At no point is he shown doubting the justness of the U.S. effort in Iraq, yet the film documents a budding friendship between Rushing and Al Jazeera reporter Hassan Ibrahim, and moments on camera when Rushing is wrestling with the film's central themes: war, bias and the Arab world's most powerful media outlet.
Talk about cred.

Rushing was on "The Daily Show" last night, where he discussed his military career, working for Al Jazeera, and the media. Some choice quotes:

  • On representing the Marines viewpoint while engaging in a dialogue:
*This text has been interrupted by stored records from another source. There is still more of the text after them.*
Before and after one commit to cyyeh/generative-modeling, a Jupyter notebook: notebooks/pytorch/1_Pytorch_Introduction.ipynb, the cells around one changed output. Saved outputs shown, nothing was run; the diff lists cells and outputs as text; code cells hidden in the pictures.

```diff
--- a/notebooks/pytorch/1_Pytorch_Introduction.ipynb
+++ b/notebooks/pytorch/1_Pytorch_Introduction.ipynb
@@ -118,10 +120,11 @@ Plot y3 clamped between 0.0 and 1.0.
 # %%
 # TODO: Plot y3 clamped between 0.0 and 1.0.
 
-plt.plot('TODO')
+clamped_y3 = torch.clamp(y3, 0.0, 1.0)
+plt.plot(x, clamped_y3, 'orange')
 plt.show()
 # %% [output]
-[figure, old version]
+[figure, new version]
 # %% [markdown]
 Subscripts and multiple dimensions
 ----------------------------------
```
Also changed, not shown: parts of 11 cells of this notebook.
    I was trying to hold the government line – which was my job to do, explain why we were there -- and I was also trying to understand how they could see it. In my mind, we were there to liberate the Iraqi people, which was a good thing. Anyone who is sympathetic to Arabs or Iraqis, they must want them liberated from Saddam Hussein – it must be a good thing. But they didn't see it that way. And I was trying to understand how they could see it that [different] way. … It was a razor's edge: to try to hold the government line, and yet understand the way they saw it, to try to understand how both worlds could be right.
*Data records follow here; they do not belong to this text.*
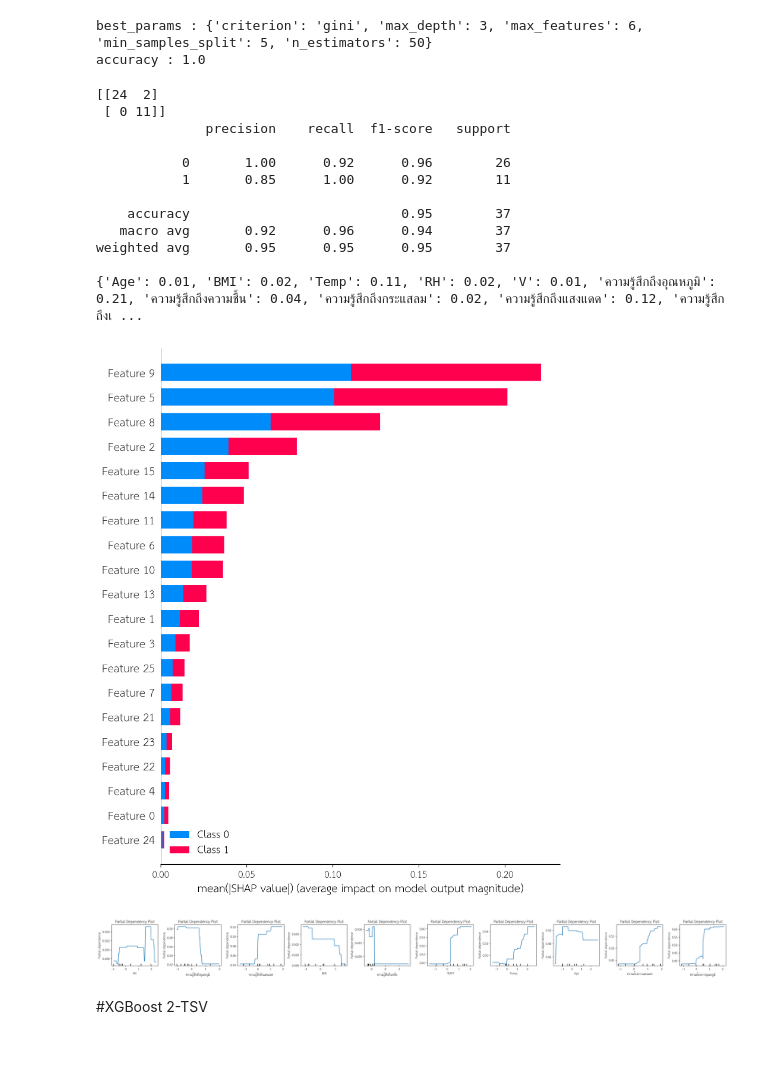
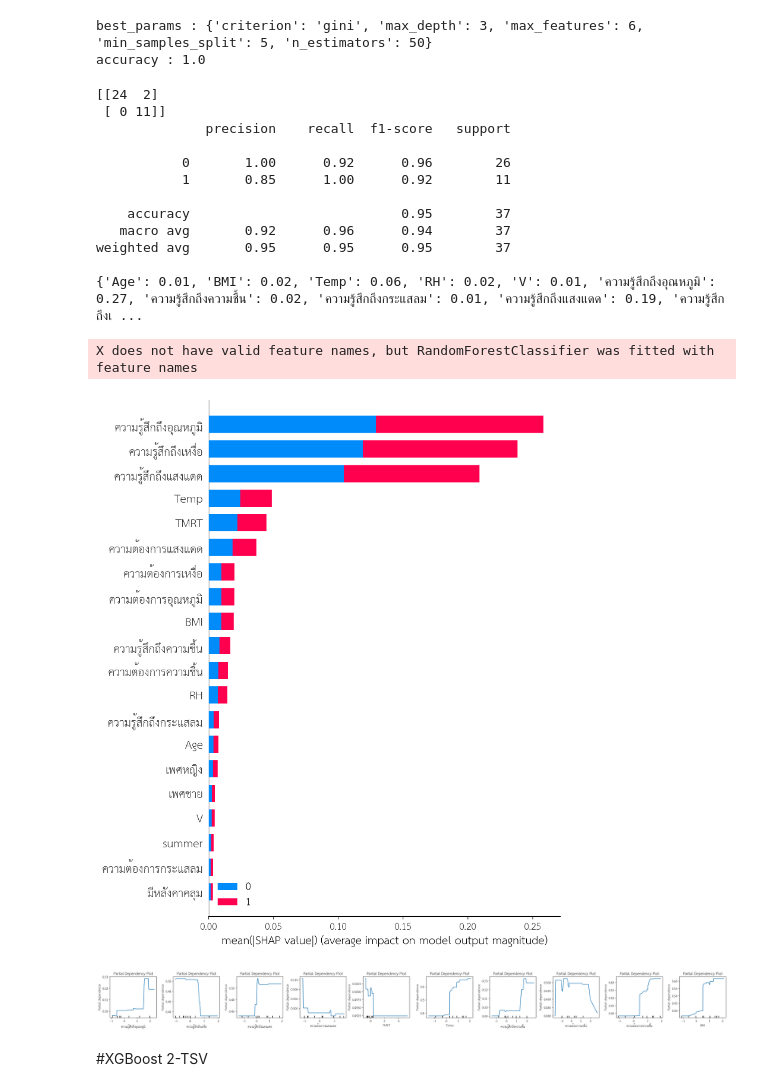
Before and after one commit to Thipwadee/Project2, a Jupyter notebook: 2_TSV_Clf_Models_Explained.ipynb, the cells around one changed output. Cells and saved outputs as stored; diff of their text form; code cells hidden in the pictures; blank space fills up the shorter version.

```diff
--- a/2_TSV_Clf_Models_Explained.ipynb
+++ b/2_TSV_Clf_Models_Explained.ipynb
@@ -282,6 +282,7 @@ for train_index, test_index in kf.split(X):
     scaler = StandardScaler()
     X_train_scaled = scaler.fit_transform(X_train)
     X_test_scaled = scaler.transform(X_test)
+    X_train_scaled = pd.DataFrame(X_train_scaled, columns = X.columns)
 
     # ใช้ SMOTE สำหรับการทำ resampling ข้อมูลชุดฝึก
     smote = SMOTE(k_neighbors=2,random_state=42)
@@ -441,7 +463,8 @@ print(dict(zip(X.columns,rf.feature_importances_.round(2))))
    macro avg       0.92      0.96      0.94        37
 weighted avg       0.95      0.95      0.95        37
 
-{'Age': 0.01, 'BMI': 0.02, 'Temp': 0.11, 'RH': 0.02, 'V': 0.01, 'ความรู้สึกถึงอุณหภูมิ': 0.21, 'ความรู้สึกถึงความชื้น': 0.04, 'ความรู้สึกถึงกระแสลม': 0.02, 'ความรู้สึกถึงแสงแดด': 0.12, 'ความรู้สึกถึงเ ...
+{'Age': 0.01, 'BMI': 0.02, 'Temp': 0.06, 'RH': 0.02, 'V': 0.01, 'ความรู้สึกถึงอุณหภูมิ': 0.27, 'ความรู้สึกถึงความชื้น': 0.02, 'ความรู้สึกถึงกระแสลม': 0.01, 'ความรู้สึกถึงแสงแดด': 0.19, 'ความรู้สึกถึงเ ...
+X does not have valid feature names, but RandomForestClassifier was fitted with feature names
 # %%
 #from sklearn import tree
 
@@ -452,17 +475,18 @@ weighted avg       0.95      0.95      0.95        37
 # %%
 # SHAP Interpreter
 shapExplainer = shap.TreeExplainer(rf)
 shapValues = shapExplainer.shap_values(X_train_res)
 
 # Explainer details
 shapExplainer.__dict__
 
 # Summary features contribute in model
-shap.summary_plot(shapValues, X_train_res, plot_type = 'bar')
+class_names = [0,1]
+shap.summary_plot(shapValues, X_train_res.values, plot_type = 'bar', class_names= class_names, feature_names = X_train_res.columns)
 # %% [output]
-[figure, old version]
+[figure, new version]
 # %%
-base_features = ['RH','ความรู้สึกถึงอุณหภูมิ','ความรู้สึกถึงแสงแดด','BMI','ความรู้สึกถึงเหงื่อ','TMRT', 'Temp','Age','ความต้องการแสงแดด','ความต้องการอุณหภูมิ']
+base_features = ['ความรู้สึกถึงอุณหภูมิ','ความรู้สึกถึงเหงื่อ','ความรู้สึกถึงแสงแดด','ความต้องการแสงแดด','TMRT', 'Temp','ความรู้สึกถึงความชื้น','ความต้องการเหงื่อ','ความต้องการความชื้น','BMI']
 n_cols = len(base_features)  # จำนวนคอลัมน์ตามจำนวน features
 fig, axs = plt.subplots(nrows=1, ncols=n_cols, figsize=(n_cols * 3, 3))  # ปรับขนาดให้เหมาะสม
 
@@ -479,7 +503,7 @@ for i, bf in enumerate(base_features):
 plt.tight_layout()
 plt.show()
 # %% [output]
-[figure, old version]
+[figure, new version]
 # %% [markdown]
 #XGBoost 2-TSV
 # %%
```
Also changed, not shown: parts of 8 cells of this notebook.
  • On Al Jazeera's International's bias:

    There's a bias there, but it's a bias from an international perspective. It's a bias that says that what's happening in Africa may be just as important, if not more important, than what's happening in Hollywood. On a week where the news mentions hardly anything but Anna Nicole Smith, there are events happening around the world. I bet [people in wartorn areas] wish they had a life where it could matter who Anna Nicole Smith's baby's daddy is. They don't have the luxury of wondering who Anna Nicole Smith's baby's daddy is. They don't have the luxury of caring about Paris Hilton.

  • On reporting American news to the Middle East:

    I went out to Blacksburg, Virginia for three or four days to report on it live. And one of the secrets of news is that when you're doing a live report, [viewers] don't realize this but there's all these live reporters standing shoulder to shoulder because they don't want each other in their shot. … So you stand shoulder-to-shoulder with all the other live reporters and you end up doing your reports kind of at the same time. So all the cameras are pointing at the same building in the background, you all do your reports at the top of the hour. Well the day that the report came out that Cho had sent his videos and writings to NBC News, that was the number one story in America by far. So I go out and I'm standing shoulder-to-shoulder with all these other live reporters. Top of the hour hits, and I'm waiting. They all start taking their microphones off and walking away and I'm waiting. For us, that was the fourth story in because on that same day there were about 225 people who died in Baghdad from six car bombings; the Nigerian presidential elections were getting started and there was fighting in Mogadishu. And then four stories in, it was "Josh, what's going on at Virginia Tech?"

    America still awaits a major cable provider to add Al Jazeera to its channel lineup – the only option most of us have is online with a monthly fee – so that we can all see their news presentation for ourselves.